"The benefits of a cardiac rehab program are well-established, but the gains tend to be temporary,” said William Kraus, MD, a Duke cardiologist who oversaw the study. “Good habits are hard to maintain for a lot of people once they are on their own and no longer have someone overseeing their progress.”
To understand whether a follow-up mobile health program could provide a measure of oversight and motivation outside of a gym-based regimen, Dr. Kraus and Duke exercise physiologist Brian Duscha developed a 12-week program that relied on activity trackers, a daily step count, and 12 weeks of personalized virtual sessions with a health coach who counseled the patients over the phone or computer. A small group of heart patients who were participating in cardiac rehab was enrolled in their small study.

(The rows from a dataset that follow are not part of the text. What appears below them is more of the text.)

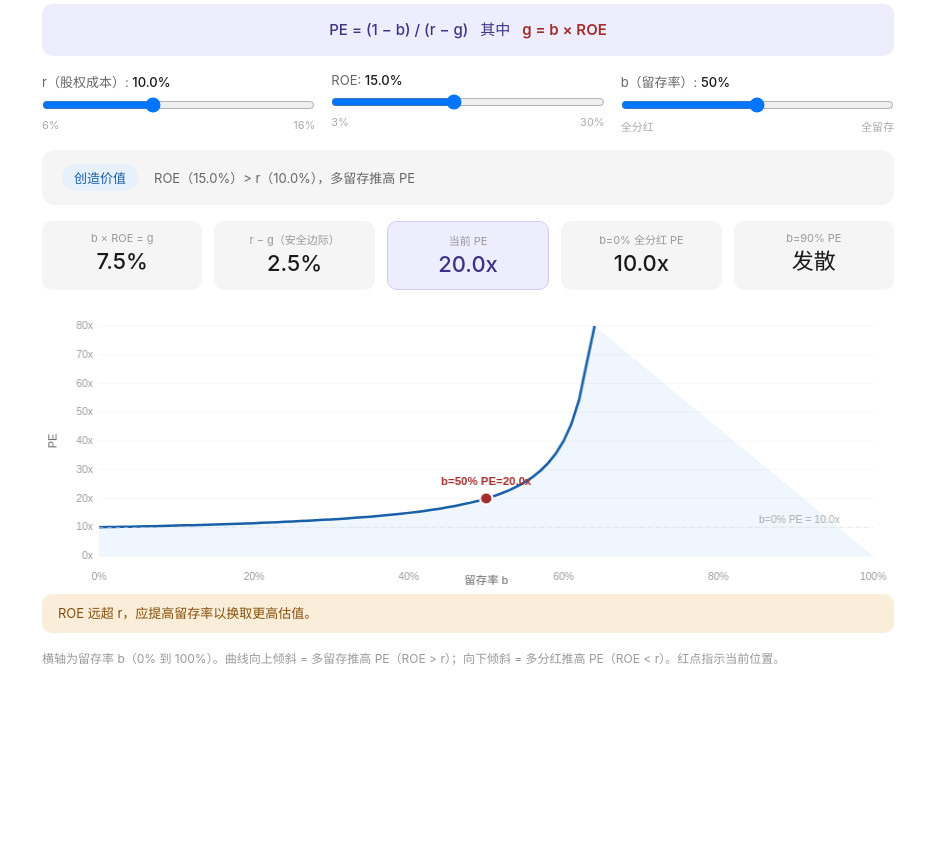
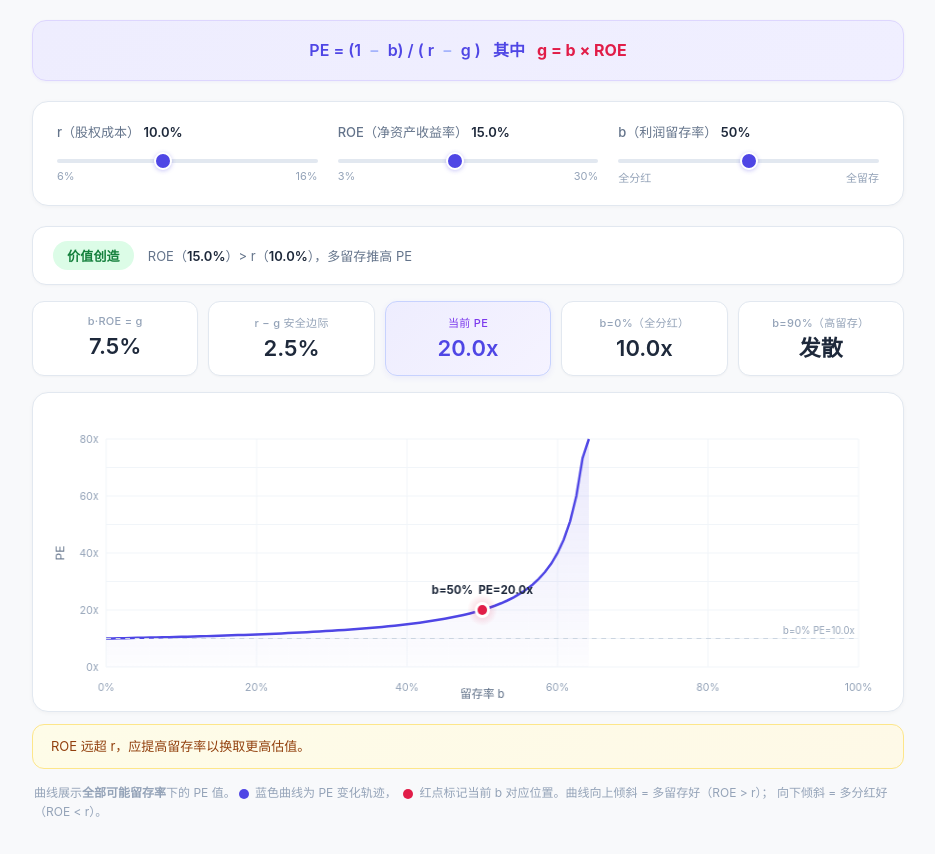
Before and after one commit to Sunyh-gi/valuation-simulators, a plain HTML site: page pe/complete-simulator.html in a window 1280 px wide. Shown: the part 88-942 px from the top of the page, without its empty margins (172-1107 px from the left). Before the commit the page ends 800 px from the top, so only its background shows below. Drawn offline with Linux system fonts and the light colour scheme.

Commit message:
polish visual design

```diff
--- a/pe/complete-simulator.html
+++ b/pe/complete-simulator.html
@@ -8,92 +8,129 @@
 * { margin: 0; padding: 0; box-sizing: border-box; }
 body {
   font-family: -apple-system, BlinkMacSystemFont, 'Segoe UI', 'PingFang SC', 'Microsoft YaHei', sans-serif;
-  background: #fff; color: #1a1a1a; padding: 24px; max-width: 900px; margin: 0 auto;
+  background: #f8f9fb; color: #1e293b; padding: 32px 24px; max-width: 920px; margin: 0 auto;
 }
-h1 { font-size: 20px; font-weight: 500; margin-bottom: 4px; }
-.subtitle { font-size: 13px; color: #666; margin-bottom: 16px; }
-.formula-box {
-  background: #EEEDFE; border-radius: 10px; padding: 14px 20px;
-  text-align: center; font-size: 15px; font-weight: 500; color: #3C3489;
-  margin-bottom: 16px; line-height: 1.6;
+h1 { font-size: 22px; font-weight: 600; letter-spacing: -0.3px; margin-bottom: 4px; display: flex; align-items: center; gap: 10px; }
+h1 small { font-size: 12px; font-weight: 400; color: #94a3b8; }
+.subtitle { font-size: 14px; color: #64748b; margin-bottom: 20px; }
+.formula-card {
+  background: linear-gradient(135deg, #EEEDFE 0%, #f0efff 100%);
+  border: 1px solid #ddd6fe; border-radius: 14px; padding: 16px 24px;
+  text-align: center; font-size: 16px; font-weight: 600; color: #4f46e5;
+  margin-bottom: 20px; line-height: 1.7; box-shadow: 0 1px 3px rgba(79,70,229,0.06);
 }
-.formula-box em { font-style: normal; color: #A32D2D; font-weight: 600; }
+.formula-card em { font-style: normal; color: #e11d48; font-weight: 700; }
+.formula-card .sep { color: #a5b4fc; margin: 0 4px; }
 .control-grid {
-  display: grid; grid-template-columns: 1fr 1fr 1fr; gap: 16px; margin-bottom: 16px;
+  display: grid; grid-template-columns: 1fr 1fr 1fr; gap: 20px; margin-bottom: 20px;
+  background: #fff; border: 1px solid #e2e8f0; border-radius: 16px;
+  padding: 20px 24px; box-shadow: 0 1px 4px rgba(0,0,0,0.04);
 }
-@media (max-width: 700px) { .control-grid { grid-template-columns: 1fr; } }
-.control-group label { font-size: 13px; color: #666; display: block; margin-bottom: 4px; }
-.control-group label span { color: #1a1a1a; font-weight: 500; }
-.control-group input[type="range"] { width: 100%; margin: 2px 0; }
-.range-labels { display: flex; justify-content: space-between; font-size: 11px; color: #aaa; margin-top: 1px; }
-.status-card {
-  background: #f5f5f5; border-radius: 12px; padding: 14px 20px;
-  margin-bottom: 16px; display: flex; flex-wrap: wrap; align-items: center; gap: 16px;
+@media (max-width: 720px) { .control-grid { grid-template-columns: 1fr; } }
+.control-group label {
+  font-size: 13px; color: #64748b; display: block; margin-bottom: 6px; font-weight: 500;
 }
-.status-badge { font-size: 13px; font-weight: 500; padding: 4px 12px; border-radius: 20px; white-space: nowrap; }
-.badge-creating { background: #E6F1FB; color: #185FA5; }
-.badge-destroying { background: #FCEBEB; color: #A32D2D; }
-.badge-neutral { background: #F1EFE8; color: #5F5E5A; }
-.status-desc { font-size: 13px; color: #666; flex: 1; min-width: 200px; }
-.metric-row { display: flex; gap: 12px; flex-wrap: wrap; margin-bottom: 16px; }
+.control-group label span { color: #1e293b; font-weight: 600; }
+.control-group input[type="range"] {
+  -webkit-appearance: none; appearance: none; width: 100%; height: 4px;
+  border-radius: 2px; background: #e2e8f0; outline: none; margin: 6px 0;
+}
+.control-group input[type="range"]::-webkit-slider-thumb {
+  -webkit-appearance: none; appearance: none; width: 18px; height: 18px;
+  border-radius: 50%; background: #4f46e5; cursor: pointer;
+  border: 2px solid #fff; box-shadow: 0 1px 4px rgba(79,70,229,0.3);
+  transition: transform 0.15s;
+}
+.control-group input[type="range"]::-webkit-slider-thumb:hover { transform: scale(1.15); }
+.control-group input[type="range"]::-moz-range-thumb {
+  width: 18px; height: 18px; border-radius: 50%; background: #4f46e5;
+  cursor: pointer; border: 2px solid #fff; box-shadow: 0 1px 4px rgba(79,70,229,0.3);
+}
+.range-labels { display: flex; justify-content: space-between; font-size: 11px; color: #94a3b8; }
+.status-bar {
+  background: #fff; border: 1px solid #e2e8f0; border-radius: 14px;
+  padding: 14px 20px; margin-bottom: 16px;
+  display: flex; flex-wrap: wrap; align-items: center; gap: 14px;
+  box-shadow: 0 1px 3px rgba(0,0,0,0.03);
+}
+.status-badge { font-size: 13px; font-weight: 600; padding: 5px 14px; border-radius: 20px; white-space: nowrap; letter-spacing: 0.2px; }
+.badge-green { background: #dcfce7; color: #15803d; }
+.badge-red { background: #fce4ec; color: #c62828; }
+.badge-gray { background: #f1f5f9; color: #475569; }
+.status-desc { font-size: 13px; color: #64748b; flex: 1; min-width: 200px; }
+.status-desc strong { font-weight: 600; color: #1e293b; }
+.metric-row { display: flex; gap: 10px; flex-wrap: wrap; margin-bottom: 16px; }
 .metric-card {
-  background: #f5f5f5; border-radius: 10px; padding: 10px 18px;
-  text-align: center; flex: 1; min-width: 110px;
+  background: #fff; border: 1px solid #e2e8f0; border-radius: 12px;
+  padding: 12px 16px; text-align: center; flex: 1; min-width: 110px;
+  box-shadow: 0 1px 2px rgba(0,0,0,0.03); transition: box-shadow 0.2s;
 }
-.metric-card .label { font-size: 11px; color: #999; margin-bottom: 2px; }
-.metric-card .value { font-size: 22px; font-weight: 500; color: #1a1a1a; line-height: 1.3; }
-.metric-card.highlight { background: #EEEDFE; border: 1px solid #CECBF6; }
-.metric-card.highlight .value { color: #3C3489; }
-.chart-wrap { position: relative; width: 100%; margin-bottom: 8px; }
-.chart-wrap canvas { width: 100%; height: 280px; display: block; }
+.metric-card:hover { box-shadow: 0 2px 8px rgba(0,0,0,0.06); }
+.metric-card .label { font-size: 11px; color: #94a3b8; margin-bottom: 4px; font-weight: 500; letter-spacing: 0.3px; }
+.metric-card .value { font-size: 22px; font-weight: 600; color: #1e293b; line-height: 1.3; }
+.metric-card.highlight {
+  background: linear-gradient(135deg, #EEEDFE 0%, #f5f3ff 100%);
+  border-color: #c7d2fe; box-shadow: 0 2px 6px rgba(79,70,229,0.08);
+}
+.metric-card.highlight .value { color: #4f46e5; }
+.metric-card.highlight .label { color: #7c3aed; }
+.chart-card {
+  background: #fff; border: 1px solid #e2e8f0; border-radius: 16px;
+  padding: 16px 16px 12px; margin-bottom: 12px;
+  box-shadow: 0 1px 4px rgba(0,0,0,0.04);
+}
+.chart-card canvas { width: 100%; height: 290px; display: block; border-radius: 8px; }
 .policy-note {
-  background: #FAEEDA; border-radius: 10px; padding: 10px 16px;
-  font-size: 13px; color: #854F0B; margin-bottom: 16px; line-height: 1.5;
+  background: linear-gradient(135deg, #fefce8 0%, #fef9e7 100%);
+  border: 1px solid #fde68a; border-radius: 12px;
+  padding: 12px 18px; font-size: 13px; color: #92400e;
+  margin-bottom: 14px; line-height: 1.5;
 }
-.footnote { font-size: 12px; color: #999; }
+.footnote { font-size: 12px; color: #94a3b8; line-height: 1.6; padding-left: 2px; }
+.footnote span { display: inline-block; width: 10px; height: 10px; border-radius: 50%; vertical-align: middle; margin: 0 3px; }
 </style>
 </head>
 <body>
 
-<h1>PE 敏感性模拟器</h1>
+<h1>PE 敏感性模拟器 <small>戈登增长模型</small></h1>
 <p class="subtitle">调整 r、ROE、b 三个因子，观察 PE 的变化方向与幅度</p>
 
-<div class="formula-box">
-  PE = (1 &minus; b) / (r &minus; g)
+<div class="formula-card">
+  PE = (1 <span class="sep">&minus;</span> b) / ( r <span class="sep">&minus;</span> g )
   &nbsp;&nbsp;其中&nbsp;&nbsp;
   <em>g = b &times; ROE</em>
 </div>
 
 <div class="control-grid">
   <div class="control-group">
-    <label>r（股权成本）: <span id="rVal">10.0%</span></label>
+    <label>r（股权成本） <span id="rVal">10.0%</span></label>
     <input type="range" id="rSlider" min="6" max="16" value="10" step="0.5">
     <div class="range-labels"><span>6%</span><span>16%</span></div>
   </div>
   <div class="control-group">
-    <label>ROE: <span id="roeVal">15%</span></label>
+    <label>ROE（净资产收益率） <span id="roeVal">15.0%</span></label>
     <input type="range" id="roeSlider" min="3" max="30" value="15" step="0.5">
     <div class="range-labels"><span>3%</span><span>30%</span></div>
   </div>
   <div class="control-group">
-    <label>b（留存率）: <span id="bVal">50%</span></label>
+    <label>b（利润留存率） <span id="bVal">50%</span></label>
     <input type="range" id="bSlider" min="0" max="100" value="50" step="2">
     <div class="range-labels"><span>全分红</span><span>全留存</span></div>
   </div>
 </div>
 
-<div class="status-card">
-  <span class="status-badge badge-creating" id="statusBadge">创造价值</span>
-  <span class="status-desc" id="statusDesc">当前 ROE &gt; r，多留存推高 PE</span>
+<div class="status-bar">
+  <span class="status-badge badge-green" id="statusBadge">价值创造</span>
+  <span class="status-desc" id="statusDesc">ROE &gt; r，多留存推高 PE</span>
 </div>
 
 <div class="metric-row">
   <div class="metric-card">
-    <div class="label">b &times; ROE = g</div>
+    <div class="label">b·ROE = g</div>
     <div class="value" id="gVal">7.5%</div>
   </div>
   <div class="metric-card">
-    <div class="label">r &minus; g（安全边际）</div>
+    <div class="label">r &minus; g 安全边际</div>
     <div class="value" id="spreadVal">2.5%</div>
   </div>
   <div class="metric-card highlight">
@@ -101,24 +138,28 @@ h1 { font-size: 20px; font-weight: 500; margin-bottom: 4px; }
     <div class="value" id="peMain">20.0x</div>
   </div>
   <div class="metric-card">
-    <div class="label">b=0% 全分红 PE</div>
+    <div class="label">b=0%（全分红）</div>
     <div class="value" id="peZero">10.0x</div>
   </div>
   <div class="metric-card">
-    <div class="label">b=90% PE</div>
+    <div class="label">b=90%（高留存）</div>
     <div class="value" id="pe90">3.3x</div>
   </div>
 </div>
 
-<div class="chart-wrap">
-  <canvas id="cvs" width="820" height="280"></canvas>
+<div class="chart-card">
+  <canvas id="cvs" width="880" height="290"></canvas>
 </div>
 
 <div class="policy-note" id="policyNote">
-  当前建议：ROE 远超 r，应提高留存率以换取更高估值。
+  ROE 远超 r，应提高留存率以换取更高估值。
 </div>
 
-<p class="footnote">横轴为留存率 b（0% 到 100%）。曲线向上倾斜 = 多留存推高 PE（ROE &gt; r）；向下倾斜 = 多分红推高 PE（ROE &lt; r）。红点指示当前位置。</p>
+<p class="footnote">
+  曲线展示<b>全部可能留存率</b>下的 PE 值。<span style="background:#4f46e5;"></span> 蓝色曲线为 PE 变化轨迹，
+  <span style="background:#e11d48;"></span> 红点标记当前 b 对应位置。曲线向上倾斜 = 多留存好（ROE &gt; r）；
+  向下倾斜 = 多分红好（ROE &lt; r）。
+</p>
 
 <script>
 (function() {
@@ -127,7 +168,7 @@ h1 { font-size: 20px; font-weight: 500; margin-bottom: 4px; }
   var bS = document.getElementById('bSlider');
   var cv = document.getElementById('cvs');
   var cx = cv.getContext('2d');
-  var W = 820, H = 280;
+  var W = 880, H = 290;
 
   function fmt(v) { return (v * 100).toFixed(1) + '%'; }
 
@@ -139,7 +180,6 @@ h1 { font-size: 20px; font-weight: 500; margin-bottom: 4px; }
     var spread = r - g;
     var pe = spread > 0.001 ? (1 - b) / spread : null;
 
-    // Update text
     document.getElementById('rVal').textContent = fmt(r);
     document.getElementById('roeVal').textContent = fmt(roe);
     document.getElementById('bVal').textContent = (b * 100).toFixed(0) + '%';
@@ -147,11 +187,11 @@ h1 { font-size: 20px; font-weight: 500; margin-bottom: 4px; }
     document.getElementById('spreadVal').textContent = fmt(spread);
     var peEl = document.getElementById('peMain');
     if (pe !== null && isFinite(pe) && pe > 0 && pe < 500) {
-      peEl.textContent = pe.toFixed(1) + 'x'; peEl.style.color = '#3C3489';
+      peEl.textContent = pe.toFixed(1) + 'x'; peEl.style.color = '#4f46e5';
     } else if (pe !== null && pe >= 500) {
-      peEl.textContent = '发散'; peEl.style.color = '#A32D2D';
+      peEl.textContent = '发散'; peEl.style.color = '#e11d48';
     } else {
-      peEl.textContent = 'N/A'; peEl.style.color = '#999';
+      peEl.textContent = 'N/A'; peEl.style.color = '#94a3b8';
     }
     var pe0 = r > 0.001 ? (1 / r) : 0;
     document.getElementById('peZero').textContent = pe0 > 0 && pe0 < 500 ? pe0.toFixed(1) + 'x' : '发散';
@@ -162,109 +202,113 @@ h1 { font-size: 20px; font-weight: 500; margin-bottom: 4px; }
     var desc = document.getElementById('statusDesc');
     var note = document.getElementById('policyNote');
     if (roe > r + 0.002) {
-      badge.textContent = '创造价值'; badge.className = 'status-badge badge-creating';
-      desc.innerHTML = 'ROE（' + fmt(roe) + '）> r（' + fmt(r) + '），多留存推高 PE';
+      badge.textContent = '价值创造'; badge.className = 'status-badge badge-green';
+      desc.innerHTML = 'ROE（<strong>' + fmt(roe) + '</strong>）> r（<strong>' + fmt(r) + '</strong>），多留存推高 PE';
       note.textContent = 'ROE 远超 r，应提高留存率以换取更高估值。';
     } else if (roe < r - 0.002) {
-      badge.textContent = '毁损价值'; badge.className = 'status-badge badge-destroying';
-      desc.innerHTML = 'ROE（' + fmt(roe) + '）< r（' + fmt(r) + '），多分红推高 PE';
+      badge.textContent = '价值毁损'; badge.className = 'status-badge badge-red';
+      desc.innerHTML = 'ROE（<strong>' + fmt(roe) + '</strong>）< r（<strong>' + fmt(r) + '</strong>），多分红推高 PE';
       note.textContent = 'ROE 低于资金成本，建议提高分红率来提升估值。';
     } else {
-      badge.textContent = '中性'; badge.className = 'status-badge badge-neutral';
-      desc.innerHTML = 'ROE ≈ r，留存与分红无差异';
+      badge.textContent = '中性'; badge.className = 'status-badge badge-gray';
+      desc.innerHTML = 'ROE（<strong>' + fmt(roe) + '</strong>）≈ r（<strong>' + fmt(r) + '</strong>），留存与分红无差异';
       note.textContent = 'ROE 与资金成本接近，留存或分红对估值影响不大。';
     }
 
-    // Canvas draw
+    // Canvas
     cx.clearRect(0, 0, W, H);
-    var pad = { t: 20, r: 20, b: 30, l: 55 };
+    var pad = { t: 30, r: 30, b: 32, l: 60 };
     var plotW = W - pad.l - pad.r;
     var plotH = H - pad.t - pad.b;
     var maxPE = 80;
-    var points = 100; // resolution
+    var pts = 120;
 
-    // Compute data
     var xs = [], ys = [];
-    var validCount = 0;
-    for (var i = 0; i <= points; i++) {
-      var bi = i / points;
-      var gi = bi * roe;
-      var sp = r - gi;
-      var x = pad.l + bi * plotW;
-      xs.push(x);
+    for (var i = 0; i <= pts; i++) {
+      var bi = i / pts;
+      xs.push(pad.l + bi * plotW);
+      var sp = r - bi * roe;
       if (sp > 0.003) {
-        var pv = (1 - bi) / sp;
-        var y = pad.t + plotH - Math.min(pv, maxPE) / maxPE * plotH;
-        ys.push(y);
-        validCount++;
-      } else {
-        ys.push(null);
-      }
+        ys.push(pad.t + plotH - Math.min((1 - bi) / sp, maxPE) / maxPE * plotH);
+      } else { ys.push(null); }
     }
 
-    // Grid lines
-    cx.strokeStyle = '#eee'; cx.lineWidth = 0.5;
+    // Grid
+    cx.strokeStyle = '#f1f5f9'; cx.lineWidth = 1;
     for (var yv = 0; yv <= 80; yv += 10) {
       var gy = pad.t + plotH - yv / maxPE * plotH;
       cx.beginPath(); cx.moveTo(pad.l, gy); cx.lineTo(W - pad.r, gy); cx.stroke();
-      cx.fillStyle = '#999'; cx.font = '10px sans-serif'; cx.textAlign = 'right';
-      cx.fillText(yv + 'x', pad.l - 6, gy + 3);
+    }
+    for (var xv = 0; xv <= 100; xv += 20) {
+      var gx = pad.l + xv / 100 * plotW;
+      cx.beginPath(); cx.moveTo(gx, pad.t); cx.lineTo(gx, pad.t + plotH); cx.stroke();
+    }
+
+    // Y labels
+    cx.fillStyle = '#94a3b8'; cx.font = '11px -apple-system, sans-serif'; cx.textAlign = 'right';
+    for (var yv = 0; yv <= 80; yv += 20) {
+      var gy = pad.t + plotH - yv / maxPE * plotH;
+      cx.fillText(yv + 'x', pad.l - 8, gy + 4);
     }
     // X labels
-    cx.fillStyle = '#999'; cx.font = '10px sans-serif'; cx.textAlign = 'center';
-    for (var xi = 0; xi <= 100; xi += 20) {
-      var gx = pad.l + xi / 100 * plotW;
-      cx.fillText(xi + '%', gx, H - 6);
+    cx.fillStyle = '#94a3b8'; cx.font = '11px -apple-system, sans-serif'; cx.textAlign = 'center';
+    for (var xv = 0; xv <= 100; xv += 20) {
+      cx.fillText(xv + '%', pad.l + xv / 100 * plotW, H - 8);
     }
     // Axis titles
-    cx.fillStyle = '#666'; cx.font = '11px sans-serif';
-    cx.textAlign = 'center'; cx.fillText('留存率 b', pad.l + plotW / 2, H - 2);
-    cx.save(); cx.translate(14, pad.t + plotH / 2); cx.rotate(-Math.PI / 2);
+    cx.fillStyle = '#64748b'; cx.font = '12px -apple-system, sans-serif';
+    cx.textAlign = 'center'; cx.fillText('留存率 b', pad.l + plotW / 2, H - 1);
+    cx.save(); cx.translate(16, pad.t + plotH / 2); cx.rotate(-Math.PI / 2);
     cx.textAlign = 'center'; cx.fillText('PE', 0, 0); cx.restore();
 
-    // Draw curve
-    cx.beginPath();
-    var started = false;
-    for (var i = 0; i <= points; i++) {
+    // Gradient fill
+    var fv = -1, lv = -1;
+    for (var i = 0; i <= pts; i++) { if (ys[i] !== null) { if (fv < 0) fv = i; lv = i; } }
+    cx.beginPath(); var started = false;
+    for (var i = 0; i <= pts; i++) {
       if (ys[i] === null) { started = false; continue; }
       if (!started) { cx.moveTo(xs[i], ys[i]); started = true; }
       else { cx.lineTo(xs[i], ys[i]); }
     }
-    cx.strokeStyle = '#185FA5'; cx.lineWidth = 2.5;
-    cx.stroke();
-
-    // Fill under curve
-    cx.lineTo(xs[validCount > 0 ? xs.length - 1 : 0], pad.t + plotH);
-    cx.lineTo(xs[0], pad.t + plotH);
-    cx.closePath();
-    cx.fillStyle = 'rgba(55, 138, 221, 0.08)'; cx.fill();
-
-    // Marker dot at current b
-    var mIdx = Math.round(b * points);
-    var peVal = null;
-    if (mIdx >= 0 && mIdx < ys.length && ys[mIdx] !== null) {
-      peVal = ys[mIdx];
-      // Draw red dot with white border
-      cx.beginPath();
-      cx.arc(xs[mIdx], peVal, 7, 0, Math.PI * 2);
-      cx.fillStyle = '#fff'; cx.fill();
-      cx.beginPath();
-      cx.arc(xs[mIdx], peVal, 5, 0, Math.PI * 2);
-      cx.fillStyle = '#A32D2D'; cx.fill();
-      // Label
-      cx.fillStyle = '#A32D2D'; cx.font = 'bold 11px sans-serif'; cx.textAlign = 'center';
-      var peDisplay = pe !== null && isFinite(pe) && pe < 500 ? pe.toFixed(1) + 'x' : '发散';
-      cx.fillText('b=' + (b * 100).toFixed(0) + '% PE=' + peDisplay, xs[mIdx], peVal - 14);
+    if (lv >= 0) {
+      cx.lineTo(xs[lv], pad.t + plotH); cx.lineTo(xs[fv], pad.t + plotH); cx.closePath();
+      var grad = cx.createLinearGradient(0, pad.t, 0, pad.t + plotH);
+      grad.addColorStop(0, 'rgba(79, 70, 229, 0.12)'); grad.addColorStop(1, 'rgba(79, 70, 229, 0.01)');
+      cx.fillStyle = grad; cx.fill();
     }
 
-    // Zero line (b=0 PE = 1/r)
-    cx.setLineDash([4, 4]); cx.strokeStyle = '#ddd'; cx.lineWidth = 0.5;
+    // Curve
+    cx.beginPath(); started = false;
+    for (var i = 0; i <= pts; i++) {
+      if (ys[i] === null) { started = false; continue; }
+      if (!started) { cx.moveTo(xs[i], ys[i]); started = true; }
+      else { cx.lineTo(xs[i], ys[i]); }
+    }
+    cx.strokeStyle = '#4f46e5'; cx.lineWidth = 2.5; cx.stroke();
+
+    // Ref line b=0
     var peZeroVal = r > 0.003 ? (1 / r) : 0;
     var yZero = pad.t + plotH - Math.min(peZeroVal, maxPE) / maxPE * plotH;
+    cx.setLineDash([5, 5]); cx.strokeStyle = '#cbd5e1'; cx.lineWidth = 1;
     cx.beginPath(); cx.moveTo(pad.l, yZero); cx.lineTo(W - pad.r, yZero); cx.stroke();
     cx.setLineDash([]);
-    cx.fillStyle = '#aaa'; cx.font = '10px sans-serif';
-    cx.textAlign = 'left'; cx.fillText('b=0% PE = ' + (peZeroVal < 500 ? peZeroVal.toFixed(1) + 'x' : '发散'), W - pad.r - 110, yZero - 4);
+    cx.fillStyle = '#94a3b8'; cx.font = '10px -apple-system, sans-serif'; cx.textAlign = 'right';
+    cx.fillText('b=0% PE=' + (peZeroVal < 500 ? peZeroVal.toFixed(1) + 'x' : '发散'), W - pad.r - 4, yZero - 5);
+
+    // Marker
+    var mIdx = Math.round(b * pts);
+    if (mIdx >= 0 && mIdx < ys.length && ys[mIdx] !== null) {
+      var mx = xs[mIdx], my = ys[mIdx];
+      var glow = cx.createRadialGradient(mx, my, 0, mx, my, 16);
+      glow.addColorStop(0, 'rgba(225, 29, 72, 0.25)'); glow.addColorStop(1, 'rgba(225, 29, 72, 0)');
+      cx.fillStyle = glow; cx.beginPath(); cx.arc(mx, my, 16, 0, Math.PI * 2); cx.fill();
+      cx.beginPath(); cx.arc(mx, my, 8, 0, Math.PI * 2); cx.fillStyle = '#fff'; cx.fill();
+      cx.beginPath(); cx.arc(mx, my, 5, 0, Math.PI * 2); cx.fillStyle = '#e11d48'; cx.fill();
+      var pd = pe !== null && isFinite(pe) && pe < 500 ? pe.toFixed(1) + 'x' : '发散';
+      cx.fillStyle = '#1e293b'; cx.font = 'bold 12px -apple-system, sans-serif'; cx.textAlign = 'center';
+      var ly = my - 16 > pad.t ? my - 16 : my + 20;
+      cx.fillText('b=' + (b * 100).toFixed(0) + '%  PE=' + pd, mx, ly);
+    }
   }
 
   rS.addEventListener('input', draw);
```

Following the conclusion of the 12-week program, the researchers compared participants' fitness and exercise levels to those of a group of cardiac rehab patients who did not participate in the 12-week post-cardiac-rehab mobile program.